"No!" he cried. "No! 'Twas not Tweed. Little need had he to do it. 'Twas done fer'm be the toads that wanted to get right with 'm. There's the danger! Whin yeh fight Tammany, yeh fight all the thaves, an' liars, an' jail-burds that do the dirty work without bein' told—in the hopes av what they'll get fer it. Yeh'll fight Tammany, d'yeh think? The dogs that live off Tammany's leavin's, they're the ones yeh'll fight, Feeny. An' God hilp yeh!" He reached his hands up over his head. "God hilp yeh, fer yeh'll need it. It's me that knows—me that's laid awake nights holdin' mesilf down in me bed to kape from leapin' at the bars like a wild-cat—me that's been buried alive these thurty years, a livin' corpse—me that's lost wife, an' child, an' frien's, an' fam'ly—all lost, Feeny, all lost!" He broke into sobs, his old toothless mouth trembling and distorted, the thin tears streaking the hollow of his cheeks. "Me! The husk av a man! Me that dare not go into a crowd—that dare not so much as inter a departmint store—fer the fear av what might happen to drag me back to me cell! Out on commuted sintince fer good conduc'! All the life wrung from me, drop by drop, an' the dried rind av me thrown out here in the gutter! Take yer lesson here, Feeny. Take it here, fer it's bitter teachin' yeh'll get from thim!"
Feeny took off his helmet and wiped his forehead. The old man sank down on himself exhausted.
"At first I thought 'twas all done be way av just frightenin' me—that after a month er more some one 'd come foorth an' clear me, an' I'd go back to Molly contint to have no more to do with Tweed, ner Tammany, ner any other .... Thin Molly died, an' the child after, an' she ust to come to me like, at nights—with the ruffles 'round her neck, an' all, an' her black hair pinned up the way she ust to pin it up fer bed—an' we'd whisper an' talk low togither fer fear the guards 'd hear us ... Well, well, 'twas years since—years an' years since. I was half crazed, no doubt.
"She wint, like iv'rythin' ilse. Molly wint. I dunno how ner why. An' I kep' writin' fer pardons—writin'—an' talkin' to this one an' that one—year in an' year out ... I was 'Trusty' av' Millionaires' Row,' as they called it; an' they all promised to hilp me whin they'd get out—Jawn Y. McCabe an' Biff Ellis an' all the rest. An' some one hilped me, no doubt; fer Guv' ner Roosevelt commuted me sintince to fifty-five years, an' I got twinty-two off fer good conduc', an' here I am ... Here I am."
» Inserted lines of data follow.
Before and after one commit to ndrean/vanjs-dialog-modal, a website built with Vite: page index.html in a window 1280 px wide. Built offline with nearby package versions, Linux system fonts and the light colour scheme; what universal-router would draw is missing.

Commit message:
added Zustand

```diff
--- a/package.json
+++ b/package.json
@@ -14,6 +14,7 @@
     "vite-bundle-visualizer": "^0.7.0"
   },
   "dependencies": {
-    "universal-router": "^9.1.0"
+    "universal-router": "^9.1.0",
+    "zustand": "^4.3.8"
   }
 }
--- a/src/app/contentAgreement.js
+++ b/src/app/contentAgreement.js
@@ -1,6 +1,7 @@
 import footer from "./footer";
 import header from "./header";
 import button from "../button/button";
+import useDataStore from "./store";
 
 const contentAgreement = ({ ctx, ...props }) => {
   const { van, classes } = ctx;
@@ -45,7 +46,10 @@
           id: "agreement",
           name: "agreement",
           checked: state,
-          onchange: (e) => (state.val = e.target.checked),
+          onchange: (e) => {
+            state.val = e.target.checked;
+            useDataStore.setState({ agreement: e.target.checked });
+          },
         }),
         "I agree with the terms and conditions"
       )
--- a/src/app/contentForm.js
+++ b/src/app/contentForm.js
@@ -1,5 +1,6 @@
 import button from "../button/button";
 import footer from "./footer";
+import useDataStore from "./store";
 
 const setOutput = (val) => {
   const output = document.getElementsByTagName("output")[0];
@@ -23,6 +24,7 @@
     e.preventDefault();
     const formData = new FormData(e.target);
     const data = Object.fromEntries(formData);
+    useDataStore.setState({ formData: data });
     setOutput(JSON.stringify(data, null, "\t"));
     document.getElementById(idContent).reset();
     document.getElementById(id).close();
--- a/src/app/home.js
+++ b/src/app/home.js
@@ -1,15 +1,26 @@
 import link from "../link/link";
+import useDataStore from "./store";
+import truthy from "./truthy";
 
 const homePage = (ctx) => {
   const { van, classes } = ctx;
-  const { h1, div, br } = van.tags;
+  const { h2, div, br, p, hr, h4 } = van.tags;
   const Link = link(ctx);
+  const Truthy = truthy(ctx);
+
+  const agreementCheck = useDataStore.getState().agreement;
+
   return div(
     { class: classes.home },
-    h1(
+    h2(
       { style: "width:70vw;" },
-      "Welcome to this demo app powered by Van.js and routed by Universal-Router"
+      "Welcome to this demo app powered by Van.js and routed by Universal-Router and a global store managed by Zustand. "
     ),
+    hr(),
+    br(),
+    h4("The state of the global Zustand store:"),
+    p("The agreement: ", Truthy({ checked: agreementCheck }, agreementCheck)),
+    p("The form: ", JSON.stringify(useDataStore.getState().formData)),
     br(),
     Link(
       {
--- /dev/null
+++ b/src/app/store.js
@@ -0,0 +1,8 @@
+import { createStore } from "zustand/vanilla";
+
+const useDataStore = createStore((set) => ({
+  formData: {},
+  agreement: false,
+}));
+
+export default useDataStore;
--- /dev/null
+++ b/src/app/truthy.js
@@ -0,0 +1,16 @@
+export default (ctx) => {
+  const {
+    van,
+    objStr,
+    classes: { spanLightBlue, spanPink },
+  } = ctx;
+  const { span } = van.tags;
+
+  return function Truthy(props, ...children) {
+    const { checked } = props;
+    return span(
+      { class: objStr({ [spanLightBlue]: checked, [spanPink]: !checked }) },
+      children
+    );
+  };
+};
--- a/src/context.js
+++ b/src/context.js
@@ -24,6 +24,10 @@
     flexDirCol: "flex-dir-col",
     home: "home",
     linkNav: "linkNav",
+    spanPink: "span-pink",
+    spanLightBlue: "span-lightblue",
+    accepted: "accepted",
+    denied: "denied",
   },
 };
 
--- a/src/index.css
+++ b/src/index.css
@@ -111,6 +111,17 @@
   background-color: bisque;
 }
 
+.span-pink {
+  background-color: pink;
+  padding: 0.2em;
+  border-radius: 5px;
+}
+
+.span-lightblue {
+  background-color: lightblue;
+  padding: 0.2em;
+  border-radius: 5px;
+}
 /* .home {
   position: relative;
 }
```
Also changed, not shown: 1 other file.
There followed the silence of despair—the old man hunched up on his barrel, gazing at nothing and sucking on his cold pipe—and Feeny standing with his jaws set, blinking at the red lights in the road.
"What'll I do, then?" he said at last. "What'll I do?"
"Ay," the watchman answered, "what can yeh do? What can one man do to right what we've all av us made wrongs an' our fathers befoore us? We must make oursilves right first, Feeny, an' we can't do that. 'Tis in the nature av us—deep, deep! 'Tis like Jawn Y. McCabe that was sint up the river fer falsifyin' his register lists—an' I've seen him readin' his Bible in his cell iv'ry mornin', an' niver cud he see that he'd done wrong—niver' ... Tis our nature to folly the man an' niver the principle—to love and hate onreasonin'—to be all heart an' no head!" He put his pipe in his pocket and rose stiff-kneed. "'Twill all come right some day, whin we're dead an' gone, mebbe—but nayther through you ner me, Feeny—nayther through you ner me." He muffled himself in his horse-blanket. "Kape yer eye on thim planks a jiffy," he said huskily. "I'm goin' 'round the corner to get a dish av tay."
Feeny watched him go. The silence closed in behind the shuffling footsteps. The distant murmur of traffic was no more than the breathing of a city asleep. And Nicholas Pascal Feeny was alone with the curse of his land.
He took off his gloves. He tucked them into his belt. He drew a roll of bills from his pocket, counted off Tammany's tithe, and put it inside the sweat-leather of his helmet to have it handy. Even so!